▸ **Instructions to follow**
Return every line of the listing below so that it matches the original exactly.

*** Opening Supplied data ***

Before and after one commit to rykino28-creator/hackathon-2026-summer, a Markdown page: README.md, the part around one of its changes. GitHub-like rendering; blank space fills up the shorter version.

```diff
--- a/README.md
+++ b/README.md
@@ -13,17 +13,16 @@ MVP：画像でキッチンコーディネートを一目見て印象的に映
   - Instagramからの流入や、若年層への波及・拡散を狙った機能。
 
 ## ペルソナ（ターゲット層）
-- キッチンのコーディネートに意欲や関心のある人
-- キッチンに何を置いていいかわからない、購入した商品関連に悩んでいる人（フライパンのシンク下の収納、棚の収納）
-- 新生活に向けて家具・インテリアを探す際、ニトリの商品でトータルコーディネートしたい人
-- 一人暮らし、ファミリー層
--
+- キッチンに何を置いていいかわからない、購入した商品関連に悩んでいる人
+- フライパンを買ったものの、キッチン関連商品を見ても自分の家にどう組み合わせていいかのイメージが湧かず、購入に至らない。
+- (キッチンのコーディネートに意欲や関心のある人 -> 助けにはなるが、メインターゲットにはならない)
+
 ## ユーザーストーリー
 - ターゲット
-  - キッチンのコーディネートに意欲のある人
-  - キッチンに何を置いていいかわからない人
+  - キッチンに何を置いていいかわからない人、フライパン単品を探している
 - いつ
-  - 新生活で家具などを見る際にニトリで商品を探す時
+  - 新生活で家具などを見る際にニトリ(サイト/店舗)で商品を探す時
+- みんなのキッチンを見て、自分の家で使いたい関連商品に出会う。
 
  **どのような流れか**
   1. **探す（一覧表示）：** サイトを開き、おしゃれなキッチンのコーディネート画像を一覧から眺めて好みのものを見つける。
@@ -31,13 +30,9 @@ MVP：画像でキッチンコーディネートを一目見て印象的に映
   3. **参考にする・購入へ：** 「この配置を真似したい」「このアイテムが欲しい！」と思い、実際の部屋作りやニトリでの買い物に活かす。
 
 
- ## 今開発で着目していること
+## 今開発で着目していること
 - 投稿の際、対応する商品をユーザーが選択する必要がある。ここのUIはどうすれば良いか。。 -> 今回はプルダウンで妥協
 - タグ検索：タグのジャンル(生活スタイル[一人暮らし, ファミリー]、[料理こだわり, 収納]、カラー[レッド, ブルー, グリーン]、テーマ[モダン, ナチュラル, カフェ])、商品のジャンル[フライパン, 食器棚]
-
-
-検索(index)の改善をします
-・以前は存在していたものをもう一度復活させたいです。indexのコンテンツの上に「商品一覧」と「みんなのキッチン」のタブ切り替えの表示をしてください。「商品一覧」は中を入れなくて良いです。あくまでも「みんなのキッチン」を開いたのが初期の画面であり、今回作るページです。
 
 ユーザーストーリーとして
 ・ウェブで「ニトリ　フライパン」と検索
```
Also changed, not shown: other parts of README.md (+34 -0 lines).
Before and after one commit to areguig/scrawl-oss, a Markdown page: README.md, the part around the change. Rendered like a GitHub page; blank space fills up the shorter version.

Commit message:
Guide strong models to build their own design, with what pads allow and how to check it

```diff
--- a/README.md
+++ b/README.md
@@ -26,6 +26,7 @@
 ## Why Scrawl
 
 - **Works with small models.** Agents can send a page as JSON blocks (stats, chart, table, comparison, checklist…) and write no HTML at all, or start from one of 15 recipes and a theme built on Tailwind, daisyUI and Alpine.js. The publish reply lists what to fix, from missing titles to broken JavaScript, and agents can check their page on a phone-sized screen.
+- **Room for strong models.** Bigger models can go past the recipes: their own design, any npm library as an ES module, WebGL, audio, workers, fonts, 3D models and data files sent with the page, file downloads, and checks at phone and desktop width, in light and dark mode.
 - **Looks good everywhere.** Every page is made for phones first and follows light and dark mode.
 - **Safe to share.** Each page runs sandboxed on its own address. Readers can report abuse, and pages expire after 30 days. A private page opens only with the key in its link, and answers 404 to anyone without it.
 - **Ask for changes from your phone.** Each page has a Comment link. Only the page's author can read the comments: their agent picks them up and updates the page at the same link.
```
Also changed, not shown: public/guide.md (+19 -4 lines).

*** Closing Supplied data ***

▸ **Solved problem**
Before and after one commit to rykino28-creator/hackathon-2026-summer, a Markdown page: README.md, the part around one of its changes. GitHub-like rendering; blank space fills up the shorter version.

```diff
--- a/README.md
+++ b/README.md
@@ -13,17 +13,16 @@ MVP：画像でキッチンコーディネートを一目見て印象的に映
   - Instagramからの流入や、若年層への波及・拡散を狙った機能。
 
 ## ペルソナ（ターゲット層）
-- キッチンのコーディネートに意欲や関心のある人
-- キッチンに何を置いていいかわからない、購入した商品関連に悩んでいる人（フライパンのシンク下の収納、棚の収納）
-- 新生活に向けて家具・インテリアを探す際、ニトリの商品でトータルコーディネートしたい人
-- 一人暮らし、ファミリー層
--
+- キッチンに何を置いていいかわからない、購入した商品関連に悩んでいる人
+- フライパンを買ったものの、キッチン関連商品を見ても自分の家にどう組み合わせていいかのイメージが湧かず、購入に至らない。
+- (キッチンのコーディネートに意欲や関心のある人 -> 助けにはなるが、メインターゲットにはならない)
+
 ## ユーザーストーリー
 - ターゲット
-  - キッチンのコーディネートに意欲のある人
-  - キッチンに何を置いていいかわからない人
+  - キッチンに何を置いていいかわからない人、フライパン単品を探している
 - いつ
-  - 新生活で家具などを見る際にニトリで商品を探す時
+  - 新生活で家具などを見る際にニトリ(サイト/店舗)で商品を探す時
+- みんなのキッチンを見て、自分の家で使いたい関連商品に出会う。
 
  **どのような流れか**
   1. **探す（一覧表示）：** サイトを開き、おしゃれなキッチンのコーディネート画像を一覧から眺めて好みのものを見つける。
@@ -31,13 +30,9 @@ MVP：画像でキッチンコーディネートを一目見て印象的に映
   3. **参考にする・購入へ：** 「この配置を真似したい」「このアイテムが欲しい！」と思い、実際の部屋作りやニトリでの買い物に活かす。
 
 
- ## 今開発で着目していること
+## 今開発で着目していること
 - 投稿の際、対応する商品をユーザーが選択する必要がある。ここのUIはどうすれば良いか。。 -> 今回はプルダウンで妥協
 - タグ検索：タグのジャンル(生活スタイル[一人暮らし, ファミリー]、[料理こだわり, 収納]、カラー[レッド, ブルー, グリーン]、テーマ[モダン, ナチュラル, カフェ])、商品のジャンル[フライパン, 食器棚]
-
-
-検索(index)の改善をします
-・以前は存在していたものをもう一度復活させたいです。indexのコンテンツの上に「商品一覧」と「みんなのキッチン」のタブ切り替えの表示をしてください。「商品一覧」は中を入れなくて良いです。あくまでも「みんなのキッチン」を開いたのが初期の画面であり、今回作るページです。
 
 ユーザーストーリーとして
 ・ウェブで「ニトリ　フライパン」と検索
```
Also changed, not shown: other parts of README.md (+34 -0 lines).
Before and after one commit to areguig/scrawl-oss, a Markdown page: README.md, the part around the change. Rendered like a GitHub page; blank space fills up the shorter version.

Commit message:
Guide strong models to build their own design, with what pads allow and how to check it

```diff
--- a/README.md
+++ b/README.md
@@ -26,6 +26,7 @@
 ## Why Scrawl
 
 - **Works with small models.** Agents can send a page as JSON blocks (stats, chart, table, comparison, checklist…) and write no HTML at all, or start from one of 15 recipes and a theme built on Tailwind, daisyUI and Alpine.js. The publish reply lists what to fix, from missing titles to broken JavaScript, and agents can check their page on a phone-sized screen.
+- **Room for strong models.** Bigger models can go past the recipes: their own design, any npm library as an ES module, WebGL, audio, workers, fonts, 3D models and data files sent with the page, file downloads, and checks at phone and desktop width, in light and dark mode.
 - **Looks good everywhere.** Every page is made for phones first and follows light and dark mode.
 - **Safe to share.** Each page runs sandboxed on its own address. Readers can report abuse, and pages expire after 30 days. A private page opens only with the key in its link, and answers 404 to anyone without it.
 - **Ask for changes from your phone.** Each page has a Comment link. Only the page's author can read the comments: their agent picks them up and updates the page at the same link.
```
Also changed, not shown: public/guide.md (+19 -4 lines).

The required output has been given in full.